                      1. re: katebauer

                        All very true. I guess I was reacting to the "they're both the same" responses. The restaurants in Minneapolis do seem different to me than the places in St. Paul. We go to Fugaise and 112 all the time, as well as Cafe Barbette. Great places, but there's nothing like them in St. Paul. In some ways, I wish there were.

                        1. re: Michael Florey

                          Man I got some serious eating to do in St. Paul! Thanks you're all great resources. Does sounding like a St. Paul newbie a pretty bad thing?

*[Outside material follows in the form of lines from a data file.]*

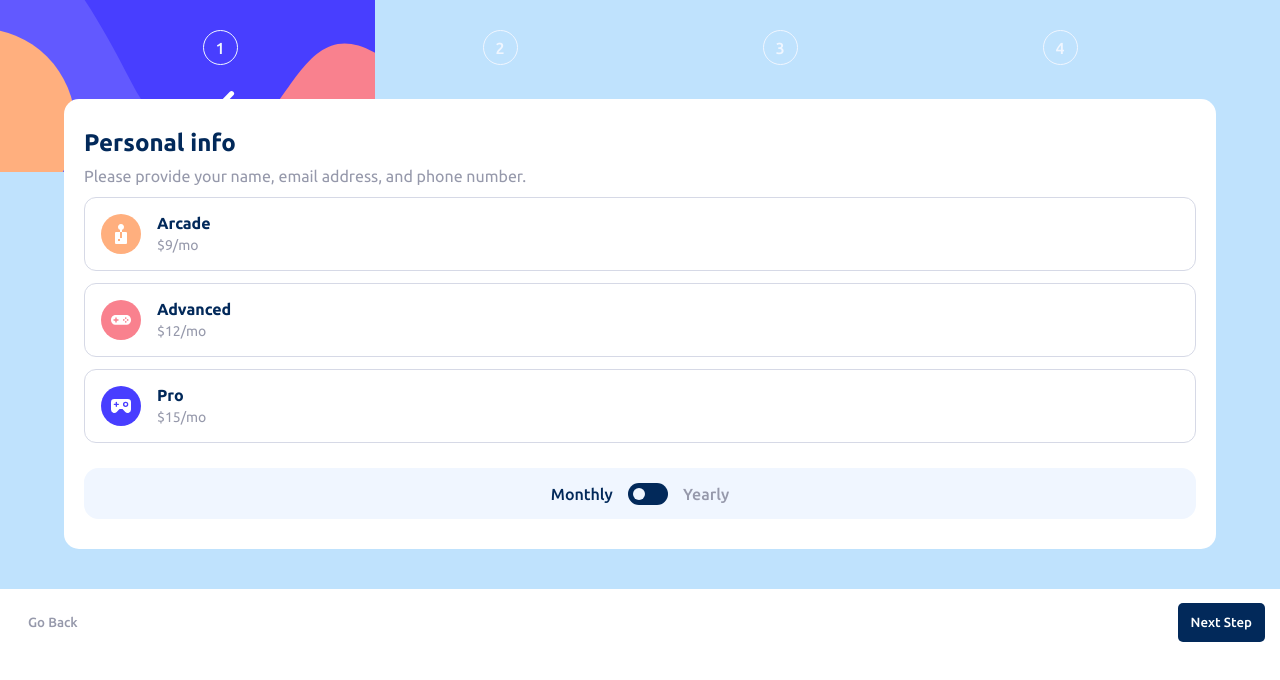
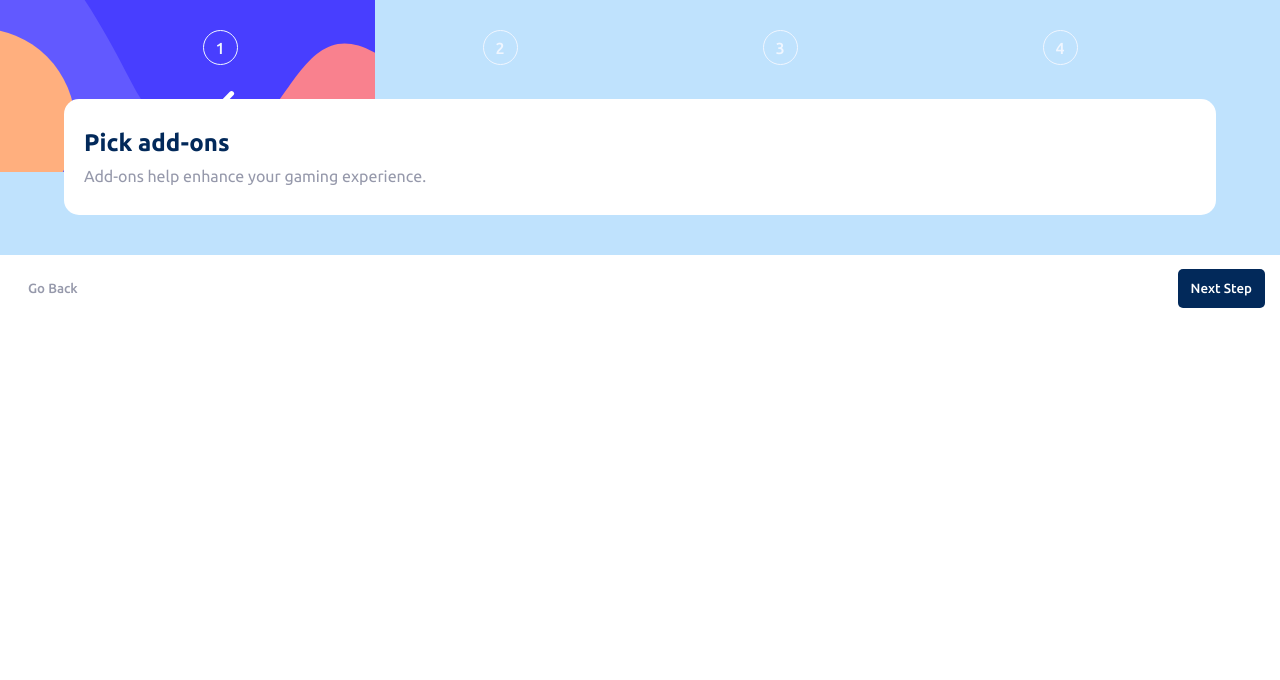
Before and after one commit to Auddity/FEM_Multi-Step-Form, a plain HTML site: page index.html in a window 1280 px wide. Drawn offline with Linux system fonts and the light colour scheme.

Commit message:
page three start

```diff
--- a/index.html
+++ b/index.html
@@ -60,7 +60,7 @@
         </div>
 
         <!-- Page Two -->
-        <div class="form-page page-two">
+        <div class="form-page page-two hide">
           <h1>Personal info</h1>
           <p>Please provide your name, email address, and phone number.</p>
           <div class="form">
@@ -106,6 +106,12 @@
             </div>
           </div>
         </div>
+
+        <!-- Page Three -->
+        <div class="form-page page-three">
+          <h1>Pick add-ons</h1>
+          <p>Add-ons help enhance your gaming experience.</p>
+        </div>
       </div>
       <button class="btn next-btn">Next Step</button>
       <button class="btn back-btn">Go Back</button>
--- a/style.css
+++ b/style.css
@@ -206,6 +206,8 @@ TODO: background color and text color change when page is visible */
   color: var(--Marine-blue);
 }
 
+/* Page Three */
+
 /* Next step / Previous step btns */
 /*
   TODO: Go Back button only visible when not on page one.
```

                          Sorry to pit the 'twin cities' together, but when I say "curse" of that label- I mean it's like that ethnic background in you that you never knew about...anyone feel me? For example (not a bad analogy), I have Thai/Laotian/Vietnamese background, but when specific cuisine flavors get grouped in the common notion of "Southeast Asian" or "Asian" cuisine- it's easy to say "it tastes all the same". But then again, that brings up the question of authenticity.

                          I agree with the Bay Area example. Although it can be purely marketing by separating the "twins", it's a step towards breaking down that too easy mold of everything having to be in a melting pot. Should I have to ask for a tour guide to a city that's 5 minutes away because unfortunately I think it's all the same? I don't think so.